For as long as I can remember, Brisbane has been the "sleepy backwater" of the larger cities in Australia. Nowhere near cool enough to be Melbourne, and nowhere near the league of Sydney (not a bad thing, in my opinion).
But Brisbane is beginning to come of age. She's coming out of the awkward adolescent gawkiness and is beginning to find herself, to develop into the woman she aspires to be. (Or man, if she's actually male.)
Eat Street Markets is a fantastic example of Brisbane coming into her own.
Occupying a block near Portside, in the currently-changing, ex-industrial area of Hamilton/Eagle Farm by the river. The buzz surrounding the markets in difficult to ignore.
I called up my dad, WG, gave him a quick rundown of what was going down, and within minutes we were en route.
As we got to the end of Nudgee Road, the traffic was unbelievable, so we pulled down a side street and found a carpark to double back on foot.
As you arrive, there really is a buzz... like a festival, fair or circus. With colourful lights on strings, smells of all lovely things cooking, smoking and frying. Families, couples and groups of people milling around. It was the first weekend of winter in Brisbane, but the night was a very agreeable 18 degrees, and folk looked to be happy to be out of the house and surrounded by deliciousness.

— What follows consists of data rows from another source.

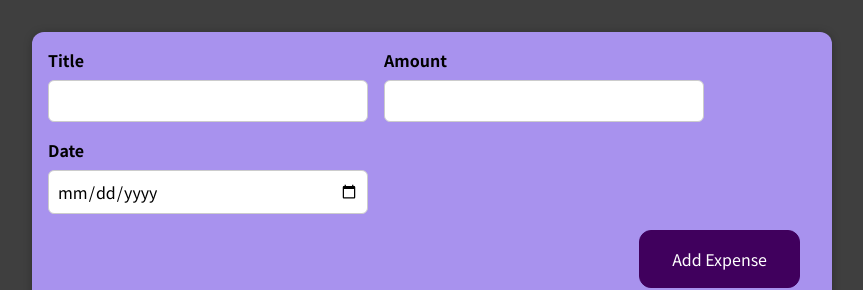
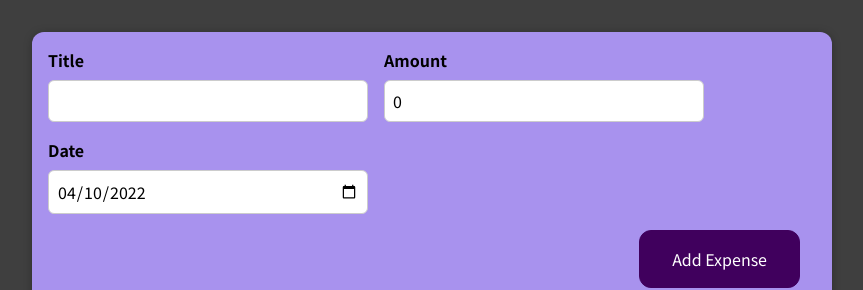
Before and after one commit to Solar5503/react-complete-guide-max, a React (Create React App) app: page / in a window 1280 px wide. Shown: the top 290 px of the page, without its empty margins (208-1071 px from the left). Built offline with nearby package versions, Linux system fonts and the light colour scheme.

Commit message:
fix form

```diff
--- a/src/App.tsx
+++ b/src/App.tsx
@@ -3,13 +3,13 @@ import Expense from './components/Expenses/Expense';
 import NewExpense from './components/NewExpense/NewExpense';
 
 function App() {
-  interface IExpenses {
+  interface IExpense {
     id: string;
     title: string;
     amount: number;
     date: Date;
   }
-  const expenses: IExpenses[] = [
+  const expenses: IExpense[] = [
     {
       id: 'e1',
       title: 'Toilet Paper',
@@ -30,9 +30,14 @@ function App() {
       date: new Date(2021, 5, 12),
     },
   ];
+
+  const addExpenseHandler = (expense: IExpense) => {
+    console.log('In App.js');
+    console.log(expense);
+  };
   return (
     <div>
-      <NewExpense />
+      <NewExpense onAddExpense={addExpenseHandler} />
       <Expense expenses={expenses} />
     </div>
   );
--- a/src/components/NewExpense/ExpenseForm.tsx
+++ b/src/components/NewExpense/ExpenseForm.tsx
@@ -1,34 +1,45 @@
 import { useState } from 'react';
 import styles from './ExpenseForm.module.scss';
 
-const ExpenseForm = () => {
-  const [userInput, setUserInput] = useState({
+interface IInput {
+  title: string;
+  amount: number;
+  date: Date;
+}
+
+interface IFunc {
+  onSaveExpenseData: (expenseData: IInput) => void;
+}
+
+const ExpenseForm = ({ onSaveExpenseData }: IFunc) => {
+  const [expenseData, setExpenseData] = useState<IInput>({
     title: '',
-    amount: '',
+    amount: 0,
     date: new Date(),
   });
 
   const titleChangeHandler = (e: any) => {
-    setUserInput((prevState) => {
+    setExpenseData((prevState) => {
       return { ...prevState, title: e.target.value };
     });
   };
   const amountChangeHandler = (e: any) => {
     // setUserInput({ ...userInput, enteredAmount: e.target.value });
-    setUserInput((prevState) => {
-      return { ...prevState, amount: e.target.value };
+    setExpenseData((prevState) => {
+      return { ...prevState, amount: +e.target.value };
     });
   };
   const dateEnteredHandler = (e: any) => {
     // setUserInput({ ...userInput, enteredDate: e.target.value });
-    setUserInput((prevState) => {
+    setExpenseData((prevState) => {
       return { ...prevState, date: new Date(e.target.value) };
     });
   };
 
   const submitHandler = (e: any) => {
     e.preventDefault();
-    console.log(userInput);
+    onSaveExpenseData(expenseData);
+    setExpenseData({ title: '', amount: 0, date: new Date() });
   };
 
   return (
@@ -36,12 +47,17 @@ const ExpenseForm = () => {
       <div className={styles.newExpense__controls}>
         <div className={styles.newExpense__control}>
           <label>Title</label>
-          <input type="text" onChange={titleChangeHandler} />
+          <input
+            type="text"
+            value={expenseData.title}
+            onChange={titleChangeHandler}
+          />
         </div>
         <div className={styles.newExpense__control}>
           <label>Amount</label>
           <input
             type="number"
+            value={expenseData.amount}
             min={0.01}
             step={0.01}
             onChange={amountChangeHandler}
@@ -53,6 +69,7 @@ const ExpenseForm = () => {
             type="date"
             min="2019-01-01"
             max="2022-12-31"
+            value={expenseData.date.toLocaleDateString('en-CA')}
             onChange={dateEnteredHandler}
           />
         </div>
--- a/src/components/NewExpense/NewExpense.tsx
+++ b/src/components/NewExpense/NewExpense.tsx
@@ -1,10 +1,32 @@
 import ExpenseForm from './ExpenseForm';
 import styles from './NewExpense.module.scss';
+interface IProps {
+  title: string;
+  amount: number;
+  date: Date;
+}
 
-const NewExpense = () => {
+interface IExpense {
+  id: string;
+  title: string;
+  amount: number;
+  date: Date;
+}
+interface IFunc {
+  onAddExpense: (expenseData: IExpense) => void;
+}
+
+const NewExpense = ({ onAddExpense }: IFunc) => {
+  const saveExpenseDataHandler = (enteredExpenseData: IProps) => {
+    const expenseData = {
+      ...enteredExpenseData,
+      id: Math.random().toString(),
+    };
+    onAddExpense(expenseData);
+  };
   return (
     <div className={styles.newExpense}>
-      <ExpenseForm />
+      <ExpenseForm onSaveExpenseData={saveExpenseDataHandler} />
     </div>
   );
 };
```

There is a $2 per person entry fee into the markets.
As we enter, the sheer number of people about is somewhat overwhelming, and I really underestimated the market's popularity.
WG and I cautiously assessed the situation. I really wanted a steamed pork bun, but everything else would be little surprises. We did not want to leave having overeaten, which is a problem we both have.
Our first stop was the BBQ Kitchen, specialising in dim sum type delicacies. WG and I got a steamed pork bun each ($2.70 ea). It wasn't the best pork bun I had ever had, but pork buns are one of those wonderful foods that even if you get an average one, it's still awesome.
Our next stop we notice a place that does Hungarian and Transylvanian goods. We decide to share one of the Fánk, a Hungarian Star Donut ($4). It is warm and soft and sugary, but has the most wonderful slightly bitter, or acid taste to it- almost like citrus, or yoghurt, which is is a pleasant surprise and makes a change from the sweetness of regular donuts.
The next stall that catches our eyes is gloriously named "Graze" and they do meat! Like an Italian style kebab on a stick. We order 2 sticks of beef with sweet chilli and molassis ($5), we get 4. No complaints.
The meat is cooked perfectly and the flavourings work really well.
Next stop is a South American stall. Their full plate meals look spectacular we we decide to settle on a spicy empenada ($4). This becomes one of my favourites for the day. Like a pastie but with more of a short crust as opposed to flaky pastry, and the filling is spicy and flavoursome and has the most glorious seasoning.
Next door to South America is Tasmania, that is, The Gourmet Tasmanian Food Co.
We hear talk of scallops and truffled fries, but Dad has developed eyes for the Gamekeeper ($7). A venison and wallaby sausage with cranberry and lemon myrtle. It comes served on a bun with onions and cheese, we get no cheese or sauce so we can really taste the sausage. I also get a Gillespie's Ginger Beer ($5.50).
The sausage is fantastic, as good as any sausage I have ever tried, it's flavour is bold and strong but perfectly balanced. The ginger beer is tasty and refreshing.
At this point I start developing concerns about how much more I can eat and consider one more something-or-other (and then a sweetie).
We have done a complete lap by this stage and think we have seen just about all there is, so we start on a re-do.
The first I-failed-to-notice-it-on-the-first-lap stall is called "I LOVE Mushrooms"! Holy Mackeral... I DO love Mushrooms!
I look at their menu, and it's all mushrooms all right, and then I notice on the counter a bain-maree of Lamb Shanks of all things. I LOVE lamb shanks. I opt for a lamb shank with mushrooms ($12).
It comes served with sour cream and mint sauce.
This is the first meal of the night that have involved cutlery so we find a seat, literally glance sidewards at the meat til it falls away from the bone and hook in.
The lamb is incredible (my other favourite meal for the night.) Beautiful young lamb flavour and cooked for ages. The mushrooms are outstanding, the mint sauce and sour cream are the perfect sides.
We continue with our second lap but realise we're probably full, so we pick up my brother a takeaway Currywurst and think we should get a cronut to try, but the lineup is huge and we opt instead for some cupcakes instead.
The cupcakes (sticky date) are very tasty ($3.50 ea).
The vibe at Eat Street is excellent. I love that even though it is very busy, you can find a quiet spot for a seat. The bars also look fun.
Currently I am contemplating moving to Brisbane in a couple of months, thanks in part, to wonderful spots like this opening up around the place.
Brisbane is certainly growing up, and getting... interesting.
EAT STREET MARKETS - Open on Friday and Saturdays from 4.00pm till 10.00pm, and on Sunday from 11.00am till 7:00pm on the river right next door to Portside.